And this is when everything was just so breathtaking as the setting sun was merely inches from the water and the bluish sky and the clouds added to the dramatic scene.

21 February, 2012

Paliton Beach

After visiting Siquijor's Church and its Bell Tower, we asked Noel to bring us to where we could see the sunset and so headed to Paliton Beach.  

The best thing about this Beach was its privacy.  It was such a secluded beach that there were only two couples there when we arrived.  

The sun was about to set when I laid my malong on the sand.  I tried sitting down to read a book but the inquisitive me was itching to explore my newly found secluded beach and so I decided to forego reading and instead walk by the beachfront.

As minutes passed by and the sun seemed to be taking its sweet time setting, I walked farther from where I left Yen, still taking pictures of the sea and the sun...

... and of whatever caught my interest, like these empty sea urchin shells.
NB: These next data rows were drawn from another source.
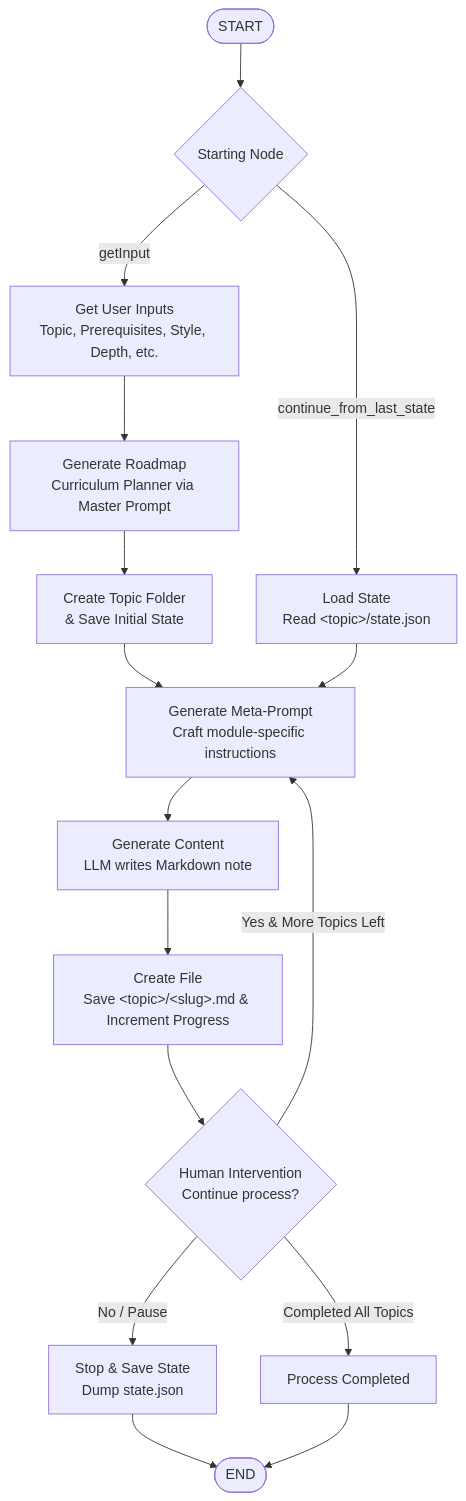
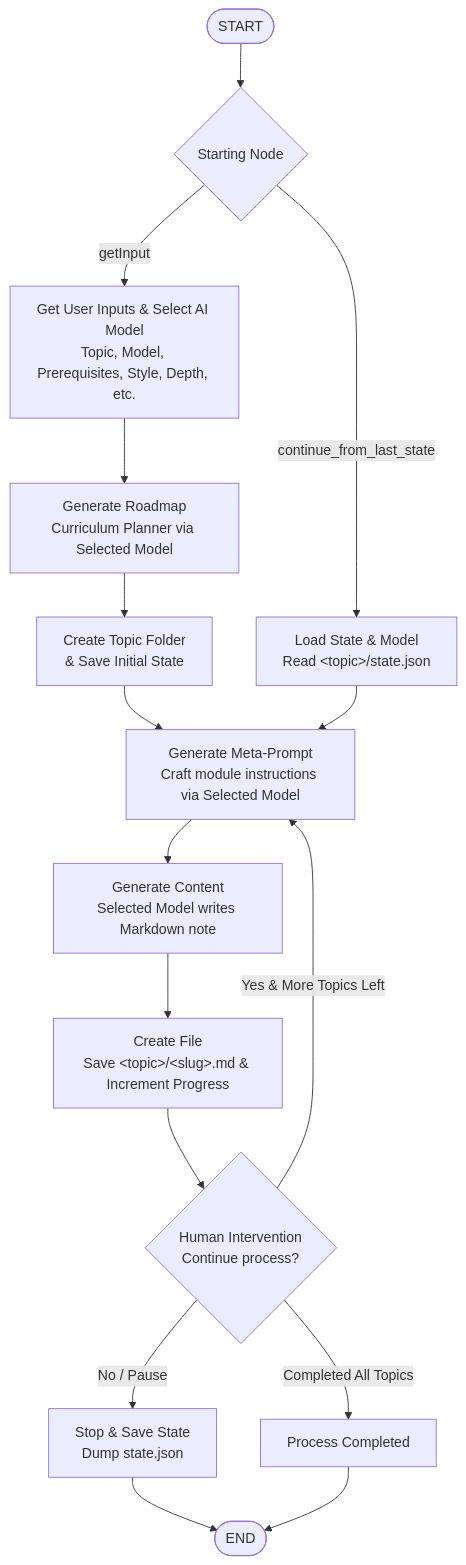
The diagram in readme.md (Vishwa00-7/Notes_Maker), drawn with Mermaid before and after one commit. The commit also changed other lines of this file and 6 other files, not shown here.

````diff
--- a/readme.md
+++ b/readme.md
@@ -32,27 +38,27 @@
 ```mermaid
 flowchart TD
     Start([START]) --> StartingNode{Starting Node}
 
     %% Branch 1: New Project
-    StartingNode -->|getInput| GetInput[Get User Inputs<br/>Topic, Prerequisites, Style, Depth, etc.]
-    GetInput --> GenRoadmap[Generate Roadmap<br/>Curriculum Planner via Master Prompt]
+    StartingNode -->|getInput| GetInput[Get User Inputs &amp; Select AI Model<br/>Topic, Model, Prerequisites, Style, Depth, etc.]
+    GetInput --> GenRoadmap[Generate Roadmap<br/>Curriculum Planner via Selected Model]
     GenRoadmap --> CreateFolder[Create Topic Folder<br/>& Save Initial State]
     CreateFolder --> GenMetaPrompt
 
     %% Branch 2: Continue Project
-    StartingNode -->|continue_from_last_state| LoadState[Load State<br/>Read &lt;topic&gt;/state.json]
-    LoadState --> GenMetaPrompt[Generate Meta-Prompt<br/>Craft module-specific instructions]
+    StartingNode -->|continue_from_last_state| LoadState[Load State &amp; Model<br/>Read &lt;topic&gt;/state.json]
+    LoadState --> GenMetaPrompt[Generate Meta-Prompt<br/>Craft module instructions via Selected Model]
 
     %% Generation Cycle
-    GenMetaPrompt --> GenContent[Generate Content<br/>LLM writes Markdown note]
+    GenMetaPrompt --> GenContent[Generate Content<br/>Selected Model writes Markdown note]
     GenContent --> CreateFile[Create File<br/>Save &lt;topic&gt;/&lt;slug&gt;.md &amp; Increment Progress]
     CreateFile --> HumanCheck{Human Intervention<br/>Continue process?}
 
     %% Human loop decisions
     HumanCheck -->|Yes &amp; More Topics Left| GenMetaPrompt
     HumanCheck -->|No / Pause| StopProcess[Stop &amp; Save State<br/>Dump state.json]
     HumanCheck -->|Completed All Topics| Done[Process Completed]
 
     StopProcess --> End([END])
     Done --> End([END])
 ```
````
These shots are taken when I reached the far right end of the beach.

After taking the above photos and knowing I was on the far right end of Paliton Beach, I took this photo of its beachfront to document how far I'd come from my starting point.

I then walked back to where Yen was and together, we watched the sunrise, alternating between chatting and taking photos.

And as I watched the sun gradually sink, I couldn't help but feel mesmerized by the beauty of Paliton Beach's sunset, the photos of which I will show in my next post.

20 February, 2012

Siquijor Church's Bell Tower

This is Siquijor's Bell Tower.  As mentioned in my previous post, contrary to its brochures portraying the bell tower to be beside the St. Francis de Assisi Church, this is actually at least a good 20 meters from the said church.

We asked Noel if we could go inside but when he checked, the main entrance was locked.  Too bad as I would have liked to check the view of Siquijor from there.

19 February, 2012

"Welcome to Siquijor"

Right in front of Siquijor's St. Francis de Assisi Church is a "Welcome to Siquijor" signage with a pool and a maiden's statue.  Sadly, the pool was empty during our visit there.

Siquijor's St. Francis de Assisi Church

St. Francis de Assisi Church and Bell Tower was our next stop after our tour of Guiwanon Spring Park Resort.  This church was built in 1783 by Secular priests.  Unfortunately, it was closed when we were there.  

Seeing the church, I couldn't help but notice that contrary to what is usually seen in most Siquijor brochures, the church and the bell tower are not beside each other as the latter is at least a good 20 meters from the former.  I thus decided to make separate entries in my blog for both.

Guiwanon Spring Park Resort

After having coffee at Larena Triad, we proceeded to Guiwanon Spring Park Resort.  At the entrance, we paid Php20.00 before being led to its wooden bridge.

I was actually wondering why it was called a resort but when we reached the tree houses built on mangroves, I realized that indeed, the place offers accommodation options (and cheap ones at that since an overnight stay here is pegged at only Php200.00!)  

I also wondered why it was called a spring park and so Noel pointed this spring to us.

Walking farther from the entrance, I was greeted by this serene view at the point where the freshwater and saltwater met.  

For me, the best part about visiting Guiwanon was seeing its restaurant that was  built on stilts.

I had fun taking these shots when we reached the restaurant.